■ **Source records**:
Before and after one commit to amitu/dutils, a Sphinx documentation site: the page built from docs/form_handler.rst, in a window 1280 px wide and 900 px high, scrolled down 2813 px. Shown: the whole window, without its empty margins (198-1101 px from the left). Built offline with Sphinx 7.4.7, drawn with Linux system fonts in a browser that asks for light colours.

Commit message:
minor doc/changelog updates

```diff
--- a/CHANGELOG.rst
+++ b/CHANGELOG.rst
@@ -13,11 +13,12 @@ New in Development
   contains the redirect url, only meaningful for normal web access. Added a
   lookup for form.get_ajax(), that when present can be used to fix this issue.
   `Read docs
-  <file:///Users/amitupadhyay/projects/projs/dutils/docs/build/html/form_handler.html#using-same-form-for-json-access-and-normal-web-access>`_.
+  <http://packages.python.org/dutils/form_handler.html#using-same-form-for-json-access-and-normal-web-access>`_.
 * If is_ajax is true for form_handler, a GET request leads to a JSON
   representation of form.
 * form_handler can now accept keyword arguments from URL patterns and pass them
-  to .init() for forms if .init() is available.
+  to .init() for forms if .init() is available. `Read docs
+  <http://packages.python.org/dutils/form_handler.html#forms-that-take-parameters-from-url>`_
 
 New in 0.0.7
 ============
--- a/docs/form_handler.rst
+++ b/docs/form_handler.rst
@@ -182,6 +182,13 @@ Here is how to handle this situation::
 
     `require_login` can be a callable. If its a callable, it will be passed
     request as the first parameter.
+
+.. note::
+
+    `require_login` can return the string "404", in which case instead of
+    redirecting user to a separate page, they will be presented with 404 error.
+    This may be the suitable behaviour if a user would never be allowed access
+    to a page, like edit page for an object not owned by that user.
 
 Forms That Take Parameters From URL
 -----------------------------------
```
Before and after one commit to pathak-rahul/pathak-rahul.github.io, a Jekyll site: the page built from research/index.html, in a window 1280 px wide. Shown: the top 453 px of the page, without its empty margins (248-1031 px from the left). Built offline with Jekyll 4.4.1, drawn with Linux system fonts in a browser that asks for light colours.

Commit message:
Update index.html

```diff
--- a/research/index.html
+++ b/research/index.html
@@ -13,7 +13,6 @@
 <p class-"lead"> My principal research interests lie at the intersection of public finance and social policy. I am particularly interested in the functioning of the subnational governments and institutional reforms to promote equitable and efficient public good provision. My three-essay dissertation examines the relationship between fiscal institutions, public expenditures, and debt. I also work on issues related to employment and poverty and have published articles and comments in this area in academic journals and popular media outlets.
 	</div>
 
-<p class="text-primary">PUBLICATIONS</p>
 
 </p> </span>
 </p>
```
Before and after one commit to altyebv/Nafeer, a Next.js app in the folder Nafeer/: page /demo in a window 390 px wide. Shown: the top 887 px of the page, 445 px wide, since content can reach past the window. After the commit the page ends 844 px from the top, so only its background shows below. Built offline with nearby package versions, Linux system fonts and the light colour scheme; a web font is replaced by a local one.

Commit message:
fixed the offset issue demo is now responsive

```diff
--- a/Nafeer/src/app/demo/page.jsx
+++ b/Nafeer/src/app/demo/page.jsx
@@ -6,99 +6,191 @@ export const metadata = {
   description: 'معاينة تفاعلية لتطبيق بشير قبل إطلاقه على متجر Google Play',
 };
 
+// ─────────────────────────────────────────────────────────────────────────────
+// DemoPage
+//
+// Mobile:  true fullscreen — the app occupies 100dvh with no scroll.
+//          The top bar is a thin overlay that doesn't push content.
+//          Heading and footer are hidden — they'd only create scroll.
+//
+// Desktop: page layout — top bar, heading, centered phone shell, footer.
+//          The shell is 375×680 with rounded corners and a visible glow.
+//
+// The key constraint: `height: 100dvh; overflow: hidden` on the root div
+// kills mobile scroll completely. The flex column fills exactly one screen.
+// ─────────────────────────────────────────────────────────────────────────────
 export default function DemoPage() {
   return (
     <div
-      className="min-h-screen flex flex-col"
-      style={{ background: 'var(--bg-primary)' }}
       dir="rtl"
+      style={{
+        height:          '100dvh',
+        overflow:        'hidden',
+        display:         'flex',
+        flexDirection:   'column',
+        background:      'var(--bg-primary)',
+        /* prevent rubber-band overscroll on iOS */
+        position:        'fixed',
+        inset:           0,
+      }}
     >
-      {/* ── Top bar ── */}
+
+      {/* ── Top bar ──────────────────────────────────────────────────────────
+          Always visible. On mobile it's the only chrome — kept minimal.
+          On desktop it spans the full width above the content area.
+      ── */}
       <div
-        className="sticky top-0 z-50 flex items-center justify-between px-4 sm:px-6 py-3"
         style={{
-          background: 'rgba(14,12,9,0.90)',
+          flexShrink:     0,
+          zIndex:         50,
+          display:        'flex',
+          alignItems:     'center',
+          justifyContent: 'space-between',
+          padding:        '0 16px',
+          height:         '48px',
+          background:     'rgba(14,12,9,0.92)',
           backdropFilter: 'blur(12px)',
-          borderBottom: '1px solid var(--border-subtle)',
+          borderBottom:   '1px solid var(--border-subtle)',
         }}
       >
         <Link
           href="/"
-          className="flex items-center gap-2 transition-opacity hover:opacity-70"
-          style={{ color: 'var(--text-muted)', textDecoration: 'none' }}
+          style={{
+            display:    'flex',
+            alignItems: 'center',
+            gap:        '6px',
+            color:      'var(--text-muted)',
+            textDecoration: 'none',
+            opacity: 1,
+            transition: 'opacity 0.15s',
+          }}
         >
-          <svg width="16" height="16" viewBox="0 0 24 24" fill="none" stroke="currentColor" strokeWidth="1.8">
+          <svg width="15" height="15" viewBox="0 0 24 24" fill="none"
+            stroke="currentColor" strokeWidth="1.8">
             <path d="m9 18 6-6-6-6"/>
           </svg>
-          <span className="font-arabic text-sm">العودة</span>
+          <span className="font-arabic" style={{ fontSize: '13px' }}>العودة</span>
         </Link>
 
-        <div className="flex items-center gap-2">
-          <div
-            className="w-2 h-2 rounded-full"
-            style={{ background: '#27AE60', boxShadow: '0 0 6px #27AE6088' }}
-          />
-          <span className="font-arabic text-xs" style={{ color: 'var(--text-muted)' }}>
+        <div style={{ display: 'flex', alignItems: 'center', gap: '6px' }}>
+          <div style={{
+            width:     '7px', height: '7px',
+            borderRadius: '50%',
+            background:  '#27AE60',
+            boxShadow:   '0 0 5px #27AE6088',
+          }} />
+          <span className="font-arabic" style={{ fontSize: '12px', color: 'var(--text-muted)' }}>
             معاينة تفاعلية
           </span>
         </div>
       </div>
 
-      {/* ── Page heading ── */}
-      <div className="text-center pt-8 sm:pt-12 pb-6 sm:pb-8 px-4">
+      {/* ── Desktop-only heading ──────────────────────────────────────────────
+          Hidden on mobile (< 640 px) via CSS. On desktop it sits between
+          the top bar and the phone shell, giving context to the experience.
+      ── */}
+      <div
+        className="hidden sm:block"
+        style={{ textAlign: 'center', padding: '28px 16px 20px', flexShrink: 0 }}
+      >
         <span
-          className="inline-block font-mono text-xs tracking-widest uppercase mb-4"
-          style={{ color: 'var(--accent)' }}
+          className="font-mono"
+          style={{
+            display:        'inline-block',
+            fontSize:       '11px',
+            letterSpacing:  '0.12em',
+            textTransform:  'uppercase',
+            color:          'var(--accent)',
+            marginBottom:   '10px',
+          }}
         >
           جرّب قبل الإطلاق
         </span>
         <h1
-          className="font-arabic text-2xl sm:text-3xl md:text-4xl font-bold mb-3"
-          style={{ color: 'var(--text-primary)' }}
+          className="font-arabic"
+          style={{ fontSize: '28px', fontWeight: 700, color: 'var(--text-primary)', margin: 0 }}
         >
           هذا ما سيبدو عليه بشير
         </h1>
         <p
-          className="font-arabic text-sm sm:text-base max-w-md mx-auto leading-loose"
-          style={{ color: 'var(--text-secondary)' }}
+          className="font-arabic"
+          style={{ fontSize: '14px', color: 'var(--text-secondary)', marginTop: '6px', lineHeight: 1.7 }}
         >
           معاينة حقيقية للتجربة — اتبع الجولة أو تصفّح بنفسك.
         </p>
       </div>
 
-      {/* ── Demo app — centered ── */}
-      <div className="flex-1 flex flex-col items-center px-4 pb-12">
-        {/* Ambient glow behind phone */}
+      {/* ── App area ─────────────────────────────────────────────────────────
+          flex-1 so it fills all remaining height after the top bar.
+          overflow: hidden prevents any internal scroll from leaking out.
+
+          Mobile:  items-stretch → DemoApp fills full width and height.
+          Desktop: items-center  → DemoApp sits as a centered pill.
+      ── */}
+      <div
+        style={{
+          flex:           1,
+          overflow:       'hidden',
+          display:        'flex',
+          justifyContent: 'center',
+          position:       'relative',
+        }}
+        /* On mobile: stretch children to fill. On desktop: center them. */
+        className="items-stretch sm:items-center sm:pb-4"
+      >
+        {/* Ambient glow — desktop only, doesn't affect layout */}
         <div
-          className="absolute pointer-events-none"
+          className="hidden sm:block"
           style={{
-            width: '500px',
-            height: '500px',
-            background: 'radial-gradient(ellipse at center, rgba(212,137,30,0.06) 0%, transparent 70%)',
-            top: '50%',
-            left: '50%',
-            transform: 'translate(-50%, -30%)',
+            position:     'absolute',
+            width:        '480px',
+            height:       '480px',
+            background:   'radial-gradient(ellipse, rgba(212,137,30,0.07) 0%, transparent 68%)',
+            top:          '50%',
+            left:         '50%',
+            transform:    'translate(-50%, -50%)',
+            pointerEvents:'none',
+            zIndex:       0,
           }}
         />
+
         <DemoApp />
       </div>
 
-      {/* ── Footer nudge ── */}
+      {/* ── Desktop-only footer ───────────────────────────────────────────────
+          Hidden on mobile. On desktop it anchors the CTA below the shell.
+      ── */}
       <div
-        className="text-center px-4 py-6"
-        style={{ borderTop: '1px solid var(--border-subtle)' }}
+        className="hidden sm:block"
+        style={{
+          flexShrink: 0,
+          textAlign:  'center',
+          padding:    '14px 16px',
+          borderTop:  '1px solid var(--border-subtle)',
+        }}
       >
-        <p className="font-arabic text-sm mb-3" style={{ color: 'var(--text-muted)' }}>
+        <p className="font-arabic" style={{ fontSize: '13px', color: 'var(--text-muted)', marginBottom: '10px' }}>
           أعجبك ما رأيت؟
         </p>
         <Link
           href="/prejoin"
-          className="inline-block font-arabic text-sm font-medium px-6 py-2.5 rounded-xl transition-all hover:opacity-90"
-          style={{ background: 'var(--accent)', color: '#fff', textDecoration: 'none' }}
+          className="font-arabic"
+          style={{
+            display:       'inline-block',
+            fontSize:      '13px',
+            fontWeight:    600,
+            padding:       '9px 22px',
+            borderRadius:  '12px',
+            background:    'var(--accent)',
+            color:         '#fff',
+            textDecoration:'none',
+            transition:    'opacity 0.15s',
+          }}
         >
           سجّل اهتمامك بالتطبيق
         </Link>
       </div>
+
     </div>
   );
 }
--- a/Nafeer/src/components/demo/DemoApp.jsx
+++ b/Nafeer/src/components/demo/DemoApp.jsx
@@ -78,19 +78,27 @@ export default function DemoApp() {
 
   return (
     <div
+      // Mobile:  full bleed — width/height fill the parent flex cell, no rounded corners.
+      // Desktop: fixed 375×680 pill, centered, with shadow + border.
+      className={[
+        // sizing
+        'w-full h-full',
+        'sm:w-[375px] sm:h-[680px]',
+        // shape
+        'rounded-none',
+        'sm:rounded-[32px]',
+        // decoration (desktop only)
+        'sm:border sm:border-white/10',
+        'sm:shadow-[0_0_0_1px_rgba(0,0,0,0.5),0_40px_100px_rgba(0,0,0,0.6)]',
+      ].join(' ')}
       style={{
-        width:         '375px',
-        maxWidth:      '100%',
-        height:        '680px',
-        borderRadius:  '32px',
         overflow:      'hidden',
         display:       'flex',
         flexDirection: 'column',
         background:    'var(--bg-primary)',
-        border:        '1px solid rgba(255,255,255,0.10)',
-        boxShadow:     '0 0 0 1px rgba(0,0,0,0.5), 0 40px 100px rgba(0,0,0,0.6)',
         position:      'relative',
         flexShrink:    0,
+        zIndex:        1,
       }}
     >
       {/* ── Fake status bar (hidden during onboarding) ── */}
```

■ **Task goal**:
Return each line among the entries that holds the word "display".

■ **Answer for this exercise**:
+        display:         'flex',
+          display:        'flex',
+            display:    'flex',
+        <div style={{ display: 'flex', alignItems: 'center', gap: '6px' }}>
+            display:        'inline-block',
+          display:        'flex',
+            display:       'inline-block',
         display:       'flex',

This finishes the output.